Is it possible to commit fraud unknowingly?

I have recently read several different posts and articles on the Internet stating that some appraisers have committed fraud unknowingly. Some describe instances of stating condition to be average when the property needed work, or “tweaking” the numbers to make the deal work.

First of all it is important to note, The FBI defines mortgage fraud as “any material misstatement, misrepresentation or omission relied upon by an underwriter or lender to fund, purchase or insure a loan.” By that definition, such fraud can clearly be committed by both lenders and applicants, even though the latter may not think their misrepresentations or omissions are significant enough to be a concern.

This definition has been transmitted around the Internet and has been widely used to accuse appraisers of wrong doing. It is equally important to note that in order for a charge of gross misrepresentation to become a convict-able offense of fraud the claimant must prove that the defendant intentionally committed such a grievous transgression. Fraud my intentional omission is of course as bad as fraud by wording a report to mislead, or gearing a value towards a prearranged goal.

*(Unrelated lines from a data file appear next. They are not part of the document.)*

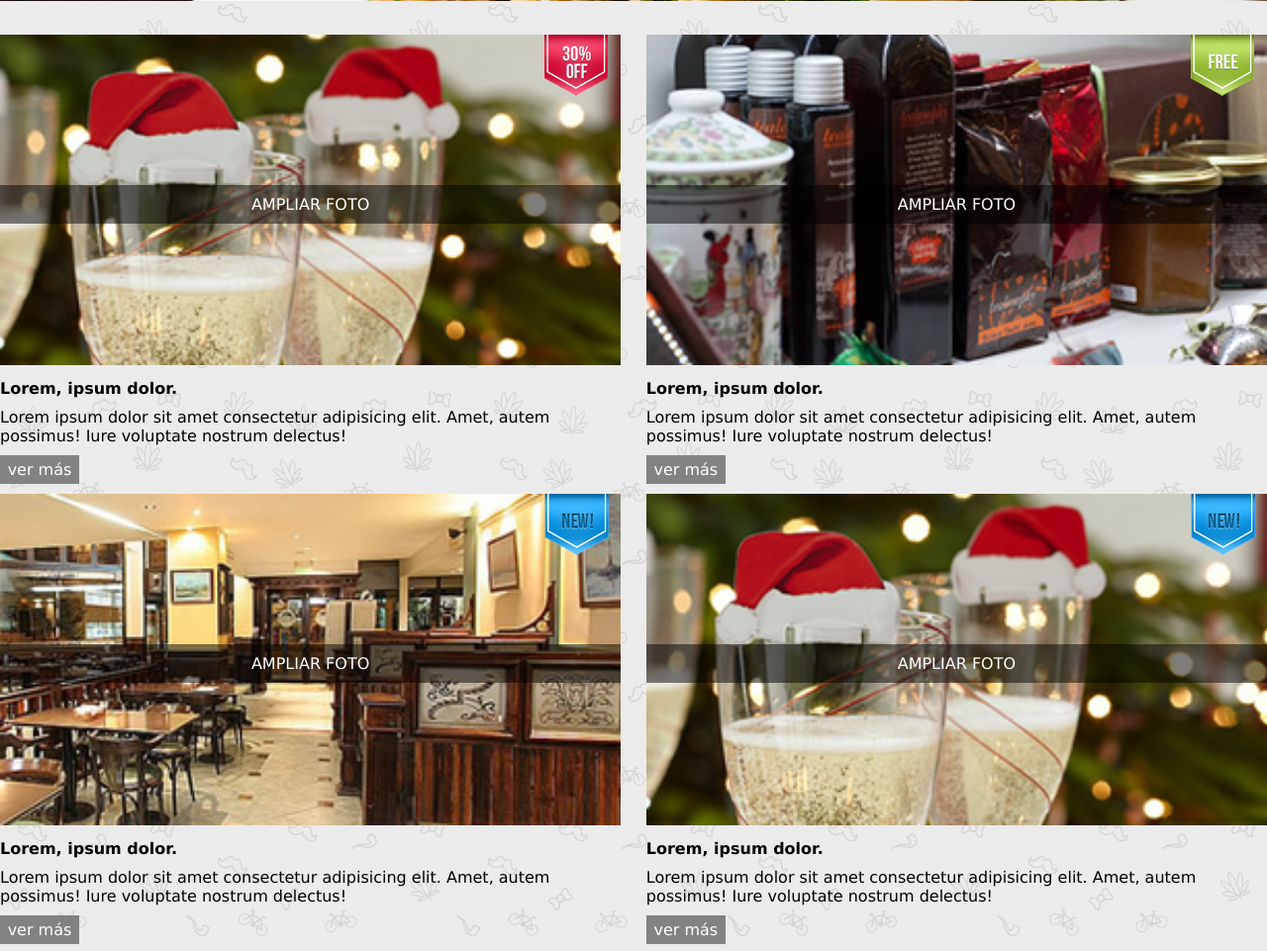
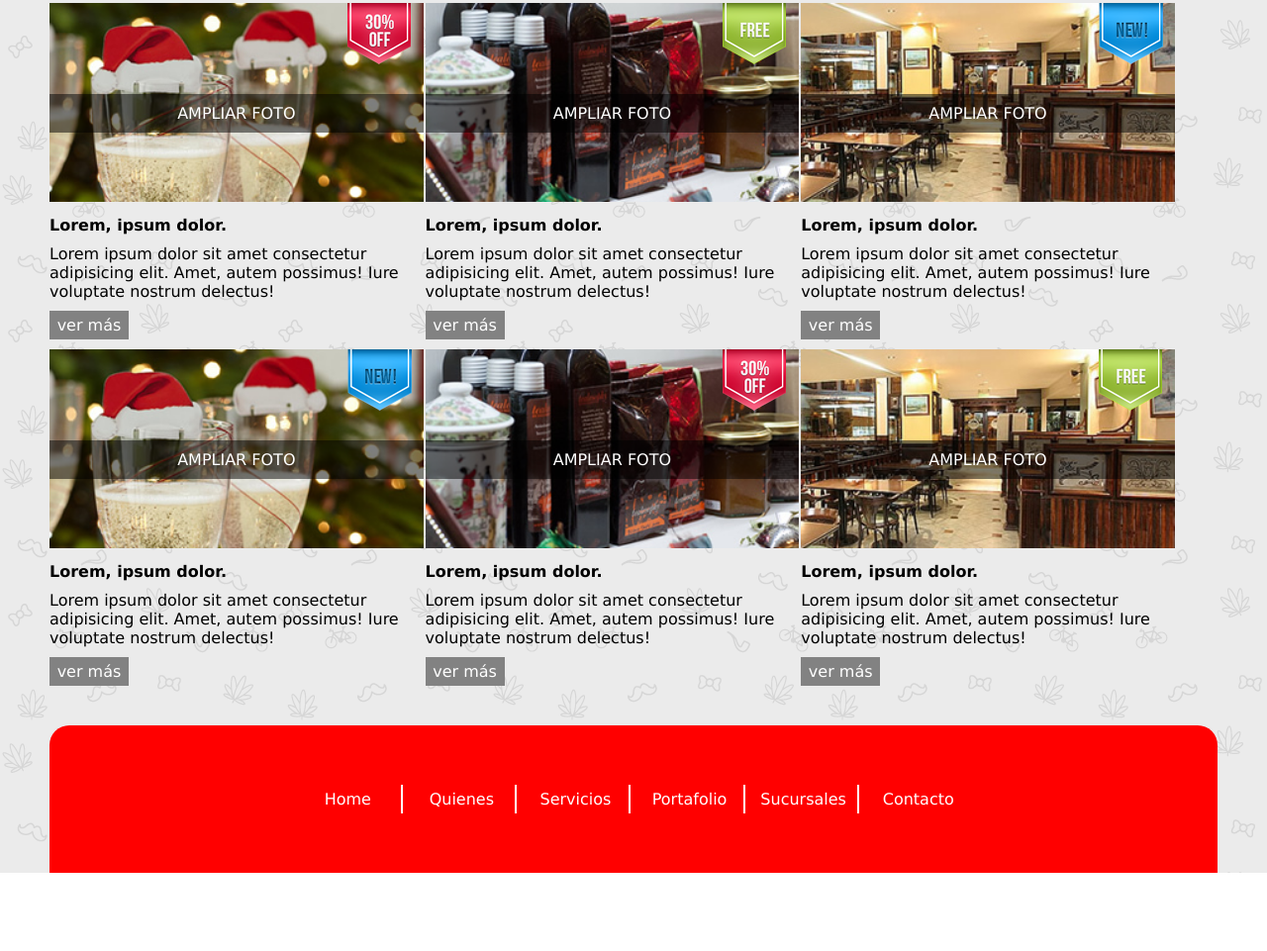
Before and after one commit to Agusflor/kitchening, a website: page views/index.html in a window 1280 px wide. Shown: the part 704-1665 px from the top of the page at 99% size. After the commit the page ends 1586 px from the top, so only its background shows below. Drawn offline with Linux system fonts and the light colour scheme.

Commit message:
styles done

```diff
--- a/public/css/footer.css
+++ b/public/css/footer.css
@@ -1,5 +1,5 @@
 .footer__menu li{
-    background-color: var(--colorGrisOscuro);
+    background-color: var(--colorRojo);
     width: 100%;
     text-transform: uppercase;
     text-align: center;
@@ -7,3 +7,26 @@
     border-bottom: solid 2px white;
 
 }
+
+@media (min-width:768px){
+    .footer__menu {
+        width: 100%;
+        background-color: var(--colorRojo);
+        text-align: center;
+        padding: 60px 0;
+        border-radius: 20px 20px 0px 0px;
+    }
+
+    .footer__menu li{
+        width: 110px;
+        border-bottom: 0;
+        display: inline-block;
+        text-transform: capitalize;
+        border-right: solid 2px white;
+        padding: 5px 0;
+
+    }
+    .footer__menu li:last-child{
+        border-right: none;
+}
+}
--- a/public/css/general.css
+++ b/public/css/general.css
@@ -5,6 +5,8 @@
 }
 body{
     font-family: Verdana, Geneva, Tahoma, sans-serif;
+    max-width: 1180px;
+    margin: 0 auto;
 }
 a{
     text-decoration: none;
--- a/public/css/home.css
+++ b/public/css/home.css
@@ -75,3 +75,19 @@ background-image: url('/images/bg-body.png');
     .home__product:nth-child(even){
     margin-right: 0;
 }
+}
+
+
+@media (min-width:768px){
+
+    .home__product{
+        width: 32%;
+        margin-right: 2px;
+    }
+    .home__product:nth-child(even){
+        margin-right: 2px;
+    }
+    .home__product:nth-child(3n){
+        margin-right: 0;
+    }
+}
```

Appraisers must always be vigilant to make sure they have not compromised their objectivity or lost their independence during the appraisal process. Equally review appraisers must stray from calling misstatement of that is uncovered during the appraisal review, “fraud”. Fraud is a term that the judge hands down with conviction. An appraiser is not guilty of committing fraud until he or she has been convicted of such an offense.

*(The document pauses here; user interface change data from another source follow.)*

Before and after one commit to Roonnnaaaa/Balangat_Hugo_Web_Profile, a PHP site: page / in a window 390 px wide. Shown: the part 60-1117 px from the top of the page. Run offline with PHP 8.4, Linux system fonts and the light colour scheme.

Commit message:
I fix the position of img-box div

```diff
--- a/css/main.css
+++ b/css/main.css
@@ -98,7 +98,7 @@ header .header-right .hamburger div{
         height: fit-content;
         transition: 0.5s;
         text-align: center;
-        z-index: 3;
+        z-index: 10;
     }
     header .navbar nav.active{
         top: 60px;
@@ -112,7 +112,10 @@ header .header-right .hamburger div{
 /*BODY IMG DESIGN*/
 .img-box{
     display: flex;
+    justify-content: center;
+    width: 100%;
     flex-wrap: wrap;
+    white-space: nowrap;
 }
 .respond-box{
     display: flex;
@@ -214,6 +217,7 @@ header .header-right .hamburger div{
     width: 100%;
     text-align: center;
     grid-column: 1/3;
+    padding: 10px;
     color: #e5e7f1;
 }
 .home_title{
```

It is my considered opinion, that review appraisers who place in their reviews charges of appraisal fraud are setting themselves up for a libelous suit from the appraisers who are being labeled fraudulent appraisers by the client and as a result are losing business due to the label.

Is it possible to commit fraud unknowingly? No. The simple answer is no. The appraiser needs to have intent in order to be convicted of fraud. This is not to say an appraiser can not, or should not his or her licensed removed if he or she show a trend of producing appraisals that are materially incorrect or misleading, even if there was not intention of fraud. But this is another discussion for another day.